One solution the technologists came up with was to reduce dose in soft-tissue neck scans with contrast by delaying the start and decreasing the frequency of the monitoring scans.

“It is a real opportunity to engage staff that is a little bit different than their daily routine,” he says.

Data and Imaging Utilization
Financial, operational, and clinical uses of data will only grow as the ability to collect and analyze practice data improves, but as the amount of data practices can collect increases, it also is important to pay attention to which metrics truly matter and who owns that data, says Liz Quam, executive director of the CDI Quality Institute, the non-profit organization directly affiliated with the Minneapolis, MN-based Center for Diagnostic Imaging (CDI), a multistate provider network for diagnostic imaging, interventional radiology, and mobile imaging services.

As it became time for CDI to upgrade and rebuild its data warehouse, it led to some tough discussions about what the use of data will be in the future, Quam says. One novel use of data CDI has pilot tested with some of the primary care groups it serves is sharing the appropriateness score on individual studies with the ordering physicians.

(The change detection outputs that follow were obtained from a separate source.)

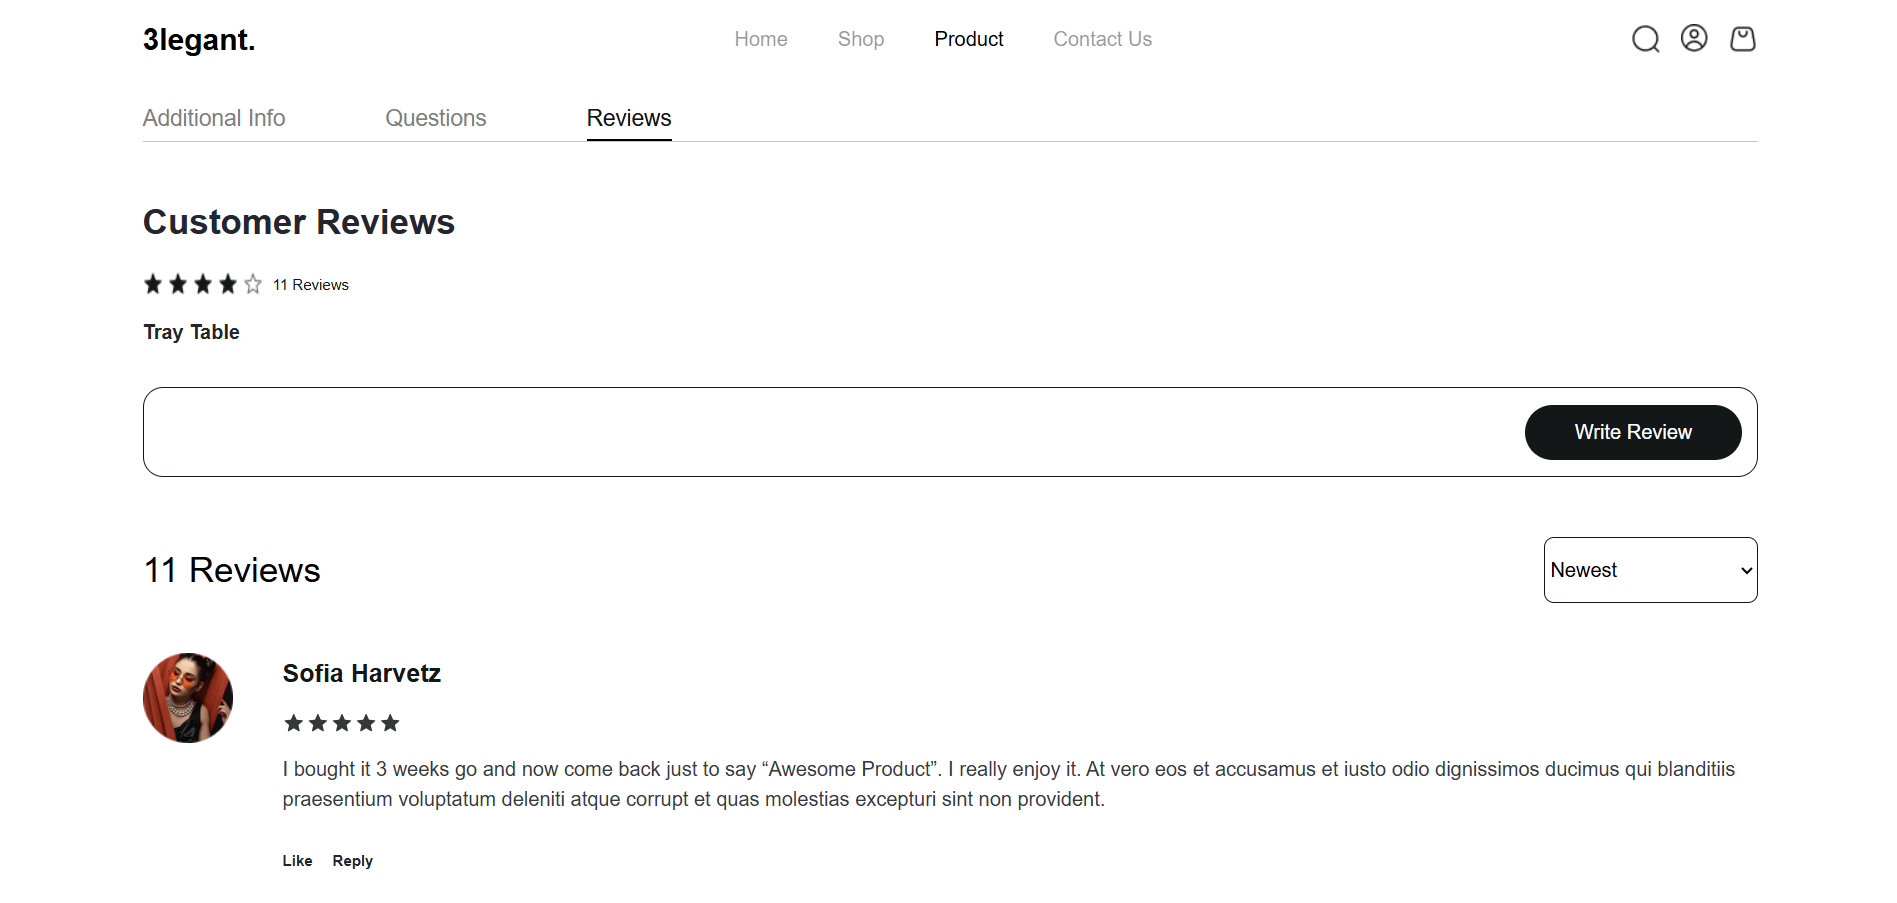
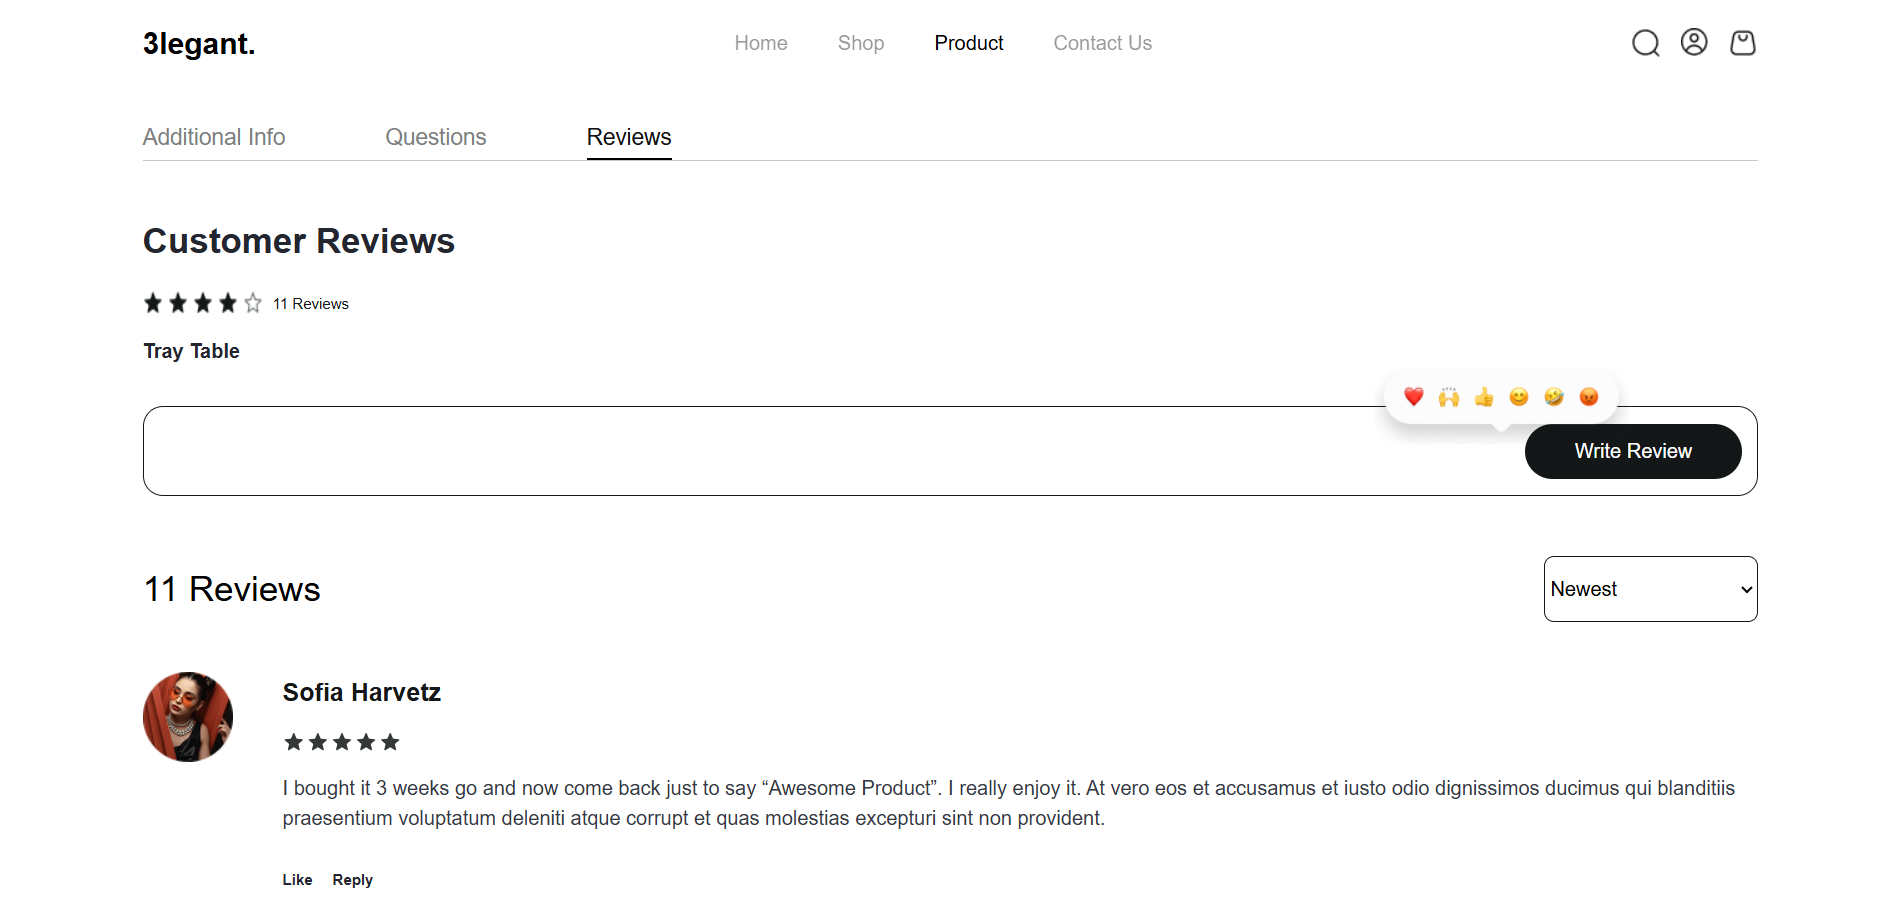
update README

diff --git a/README.md b/README.md
@@ -22,8 +22,8 @@ The project focuses on creating a clean, user-friendly shopping experience with 
 * Shop
 * Product Details
 * Cart
-* personal account
-* login
+* My Account
+* Login
 * Blog
 * Contact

To achieve this, contracts had to be carefully constructed so that the appropriateness scoring would remain confidential between CDI and the ordering physicians’ organization. “We certainly don’t want those scores to be used inappropriately, but giving them to the physicians themselves is probably very useful,” Quam says.[[{"type":"media","view_mode":"media_crop","fid":"28748","attributes":{"alt":"Liz Quam","class":"media-image media-image-right","id":"media_crop_754631804501","media_crop_h":"0","media_crop_image_style":"-1","media_crop_instance":"2934","media_crop_rotate":"0","media_crop_scale_h":"0","media_crop_scale_w":"0","media_crop_w":"0","media_crop_x":"0","media_crop_y":"0","style":"height: 161px; width: 161px; border-width: 0px; border-style: solid; margin: 1px; float: right;","title":"Liz Quam, CDI Quality Institute","typeof":"foaf:Image"}}]]

The practices in the pilot report that having the appropriateness score on the ordered studies allows them to go back and have their own objective data-based discussion within the group about individual physicians’ ordering practices.

In one recent case, it led the ordering physicians to review their ultrasound ordering because the ultrasounds were leading to follow-up studies so frequently that it was likely best just to skip them and go straight to the more detailed study.

Quam also notes that practices will need to address the requirement created by the latest sustainable growth rate (SGR) formula patch that all advanced imaging orders for Medicare patients go through some form of clinical decision support (CDS) by the end of 2017.

“All [radiology professionals] have to figure out how to do this,” she says. “Are we going to do it through an EMR system our partner hospital has? Are we going to offer it ourselves, such as CDI is doing through a physician portal, especially for those physicians who are not connected to the EMR? And once we have done that, what kind of data do we want to get out of it?”

One of the hardest things to look at with data is correlation of appropriateness scores to findings, Quam notes. “We can do that because we can do a word search of our reports and there isn’t anyone else who can do that, including the radiology benefit managers who are trying to figure out how to morph into the CDS space,” she says.

In addition, CDI has begun looking at how many times primary care physicians initiate a consult with the radiologist to get some guidance when an order with a low appropriateness score is placed. “That is of great interest to a couple of our primary care groups in the pilot phase that have risk sharing arrangements with payors,” Quam says.

Thinking through carefully what data you will need, who owns the data and how the data will be shared is a big challenge in future contracting, Quam predicts. “Ownership of data and access to data is going to be more and more an issue of importance to radiologists,” she says. 

It is one of the many hard issues practices will confront along the road to realizing the promise of data in real-world situations.